Although Parkinson’s disease is often associated with motor symptoms such as stiffness, poor balance and trembling, the first symptoms are often sensory and include a reduced sense of touch and smell. In a study on mice, researchers have now been able to identify neural circuits and mechanisms behind this loss of sensory perception. The study, which was published in Neuron, may open avenues to methods of earlier diagnosis.

In this study, researchers used a light puff of air to stimulate either the right or left whiskers of mice, some of which had an especially low number of dopamine cells, while using a new optogenetic tool called an optopatcher. Applying this technique, which enables the activity of neurons to be recorded during manipulation with light, they were able to see which neurons in the basal ganglia were active and when they transmitted signals.

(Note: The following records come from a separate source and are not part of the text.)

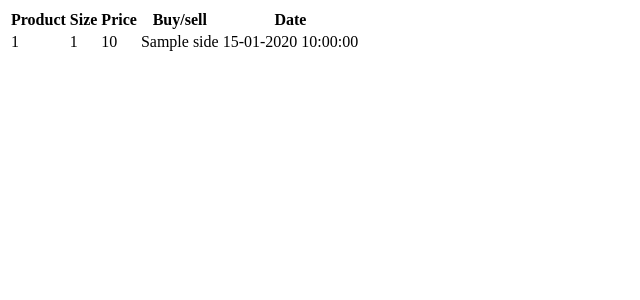
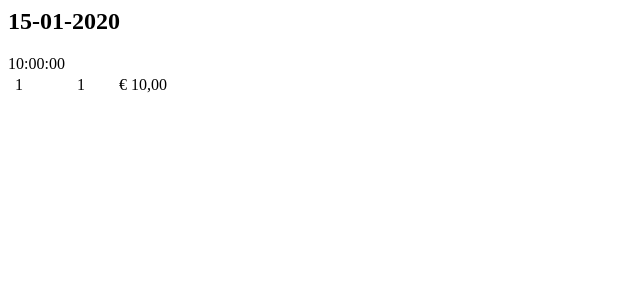
Before and after one commit to kevindh89/mycryptool, a Symfony app: template templates/frontend/trade-list.html.twig in a window 1280 px wide. Shown: the top 300 px of the page, without its empty margins (0-640 px from the left). Run offline with Twig, Linux system fonts and the light colour scheme; the template is opened without the code that fills it: most values are stand-ins (such as "Sample title", 1, 10 or a date in 2020); some libraries are stand-ins or nearby versions.

Commit message:
Divided order list per day and grouped trades

```diff
--- a/templates/frontend/trade-list.html.twig
+++ b/templates/frontend/trade-list.html.twig
@@ -1,22 +1,31 @@
-<table class="table table-striped table-dark">
-    <thead>
-    <tr>
-        <th scope="col">Product</th>
-        <th scope="col">Size</th>
-        <th scope="col">Price</th>
-        <th scope="col">Buy/sell</th>
-        <th scope="col">Date</th>
-    </tr>
-    </thead>
-    <tbody>
-    {% for trade in trades %}
-        <tr>
-            <td>{{ trade.productId }}</td>
-            <td>{{ trade.size }}</td>
-            <td>{{ trade.price }}</td>
-            <td>{{ trade.side }}</td>
-            <td>{{ trade.tradeCreatedAt | date('d-m-Y H:i:s') }}</td>
-        </tr>
-    {% endfor %}
-    </tbody>
-</table>
+{% for trade in trades %}
+    {% if loop.first or trades[loop.index0-1].tradeCreatedAt | date('d-m-Y') != trade.tradeCreatedAt | date('d-m-Y') %}
+        <h2 class="order-list-day-header lead py-1 px-2" onclick="$('#order-day-{{ trade.tradeCreatedAt | date('d-m-Y') }}').toggle();">
+            {{ trade.tradeCreatedAt | date('d-m-Y') }}
+        </h2>
+        <div id="order-day-{{ trade.tradeCreatedAt | date('d-m-Y') }}">
+    {% endif %}
+
+    {% if loop.first or trades[loop.index0-1].orderId != trade.orderId %}
+        <div class="order-list-order-header text-light py-1 px-2" onclick="$('#order-{{ trade.orderId }}').toggle();">
+            {{ trade.tradeCreatedAt | date('H:i:s') }}
+        </div>
+        <table class="table table-striped table-dark">
+            <tbody id="order-{{ trade.orderId }}">
+    {% endif %}
+
+            <tr>
+                <td class="{% if trade.side == 'buy' %}bg-success{% else %}bg-danger{% endif %}" style="width: 1%;"></td>
+                <td style="width: 30%;">{{ trade.productId }}</td>
+                <td style="width: 20%;">{{ trade.size }}</td>
+                <td style="width: 49%;">€ {{ trade.price | number_format(2, ',', '.') }}</td>
+            </tr>
+
+    {% if loop.last or trades[loop.index0+1].orderId != trade.orderId %}
+            </tbody>
+        </table>
+    {% endif %}
+    {% if loop.last or trades[loop.index0+1].tradeCreatedAt | date('d-m-Y') != trade.tradeCreatedAt | date('d-m-Y') %}
+        </div>
+    {% endif %}
+{% endfor %}
```
Also changed, not shown: assets/css/app.scss (+15 -0 lines).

The researchers report that the neurons in mice with very low levels of dopamine did not properly signal in response to whisker stimulation and could not accurately tell the difference between right and left. However, after being treated with a common Parkinson’s drug called L-DOPA, this ability was regained.

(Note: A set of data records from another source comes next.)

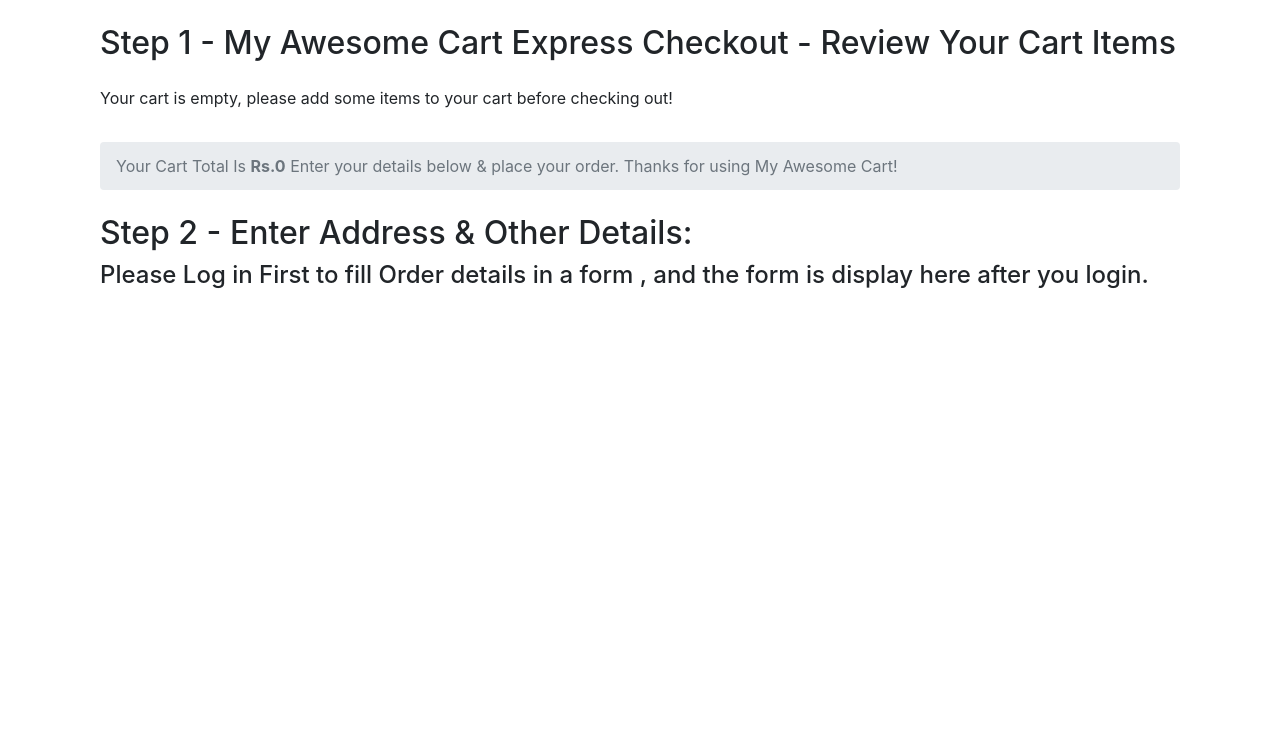
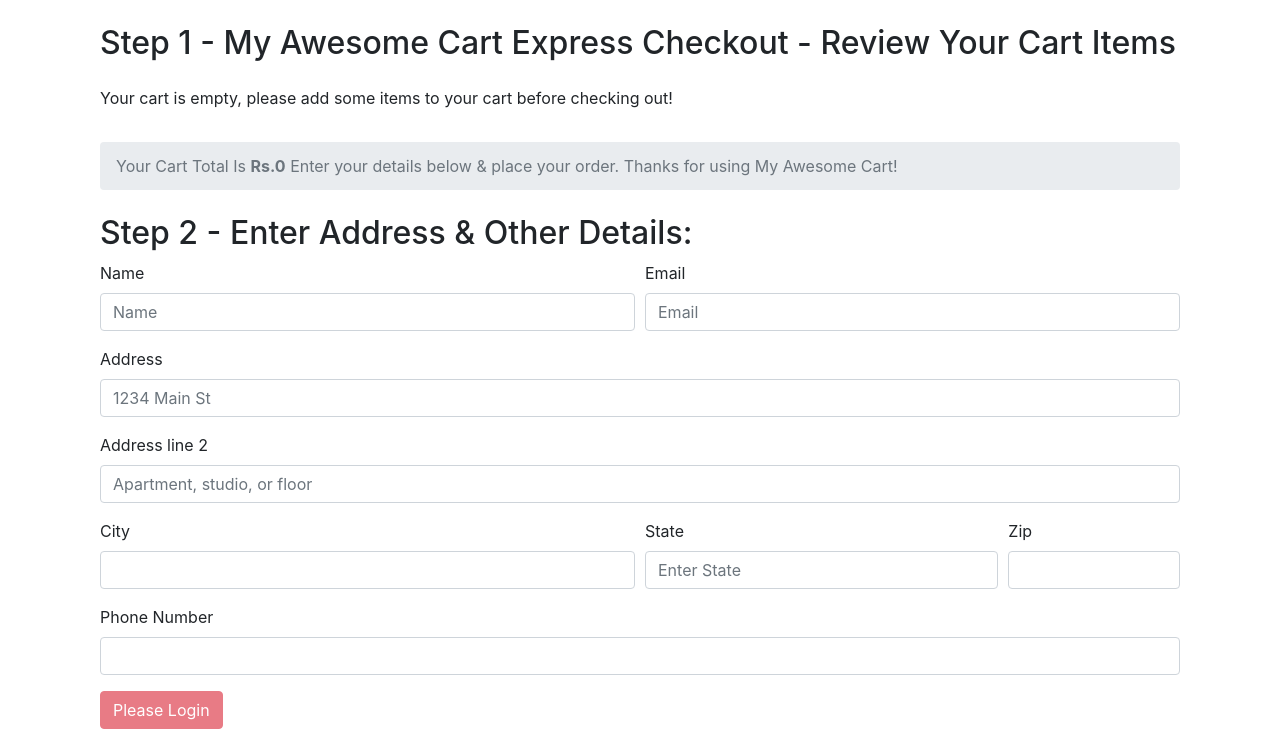
Before and after one commit to HET-CE/eCommerce-Site, a Django app: page /checkout/ in a window 1280 px wide. Shown: the part 56-809 px from the top of the page. Before the commit the page ends 344 px from the top, so only its background shows below. Run offline with Django 3.2, Linux system fonts and the light colour scheme; some libraries are stand-ins or nearby versions.

Commit message:
update checkout.html

```diff
--- a/eCommerce_django/Ecommerce_django/shop/templates/shop/checkout.html
+++ b/eCommerce_django/Ecommerce_django/shop/templates/shop/checkout.html
@@ -19,8 +19,51 @@
     </div>
     <div class="col my-4">
         <h2>Step 2 - Enter Address & Other Details:</h2>
-   {% if user.is_authenticated %}
+
+{% if user.is_authenticated %}
         <form method="post" action="/checkout/">{% csrf_token %}
+            <input type="hidden" name="itemsJson" id="itemsJson">
+            <div class="form-row">
+                <div class="form-group col-md-6">
+                    <label for="inputname">Name</label>
+                    <input type="text" class="form-control" id="name" name="name" placeholder="Name" required>
+                </div>
+                <div class="form-group col-md-6">
+                    <label for="inputEmail4">Email</label>
+                    <input type="email" class="form-control" id="email" name="email" placeholder="Email" required>
+                </div>
+            </div>
+            <div class="form-group">
+                <label for="inputAddress">Address</label>
+                <input type="text" class="form-control" id="address1" name="address1" placeholder="1234 Main St" required>
+            </div>
+            <div class="form-group">
+                <label for="inputAddress2">Address line 2</label>
+                <input type="text" class="form-control" id="address2" name="address2" placeholder="Apartment, studio, or floor" required>
+            </div>
+            <div class="form-row">
+                <div class="form-group col-md-6">
+                    <label for="inputCity">City</label>
+                    <input type="text" class="form-control" id="city" name="city" required>
+                </div>
+                <div class="form-group col-md-4">
+                    <label for="inputState">State</label>
+                    <input type="text" class="form-control" id="state" name="state"  placeholder="Enter State" required>
+                </div>
+                <div class="form-group col-md-2">
+                    <label for="inputZip">Zip</label>
+                    <input type="text" class="form-control" id="zip_code" name="zip_code" required>
+                </div>
+            </div>
+       <div class="form-group">
+                <label for="inputZip">Phone Number</label>
+                <input type="tel" class="form-control" id="phone" name="phone" required>
+            </div>
+                    <button type="submit" class="btn btn-success">Place Order</button>
+                       </form>
+              {% else %}
+
+                 <form method="post" action="/checkout/">{% csrf_token %}
             <input type="hidden" name="itemsJson" id="itemsJson">
             <div class="form-row">
                 <div class="form-group col-md-6">
@@ -58,12 +101,10 @@
                 <label for="inputZip">Phone Number</label>
                 <input type="tel" class="form-control" id="phone" name="phone">
             </div>
+                 </form>
+                     <button class="btn btn-danger" id="notloginbutton" disabled>Please Login</button>
+              {% endif %}
 
-                    <button type="submit" class="btn btn-success">Place Order</button>
-              {% else %}
-                    <h4> Please Log in First to fill Order details in a form , and the form is display here after you login. <h4>
-              {% endif %}
-        </form>
     </div>
 </div>
 {% endblock %}
```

The researchers say they hope that the discovery will open the way for methods of earlier diagnosis.

Paper: “Dopamine Depletion Impairs Bilateral Sensory Processing in the Striatum in a Pathway-Dependent Manner”

Reprinted from materials provided by the Karolinska Institutet.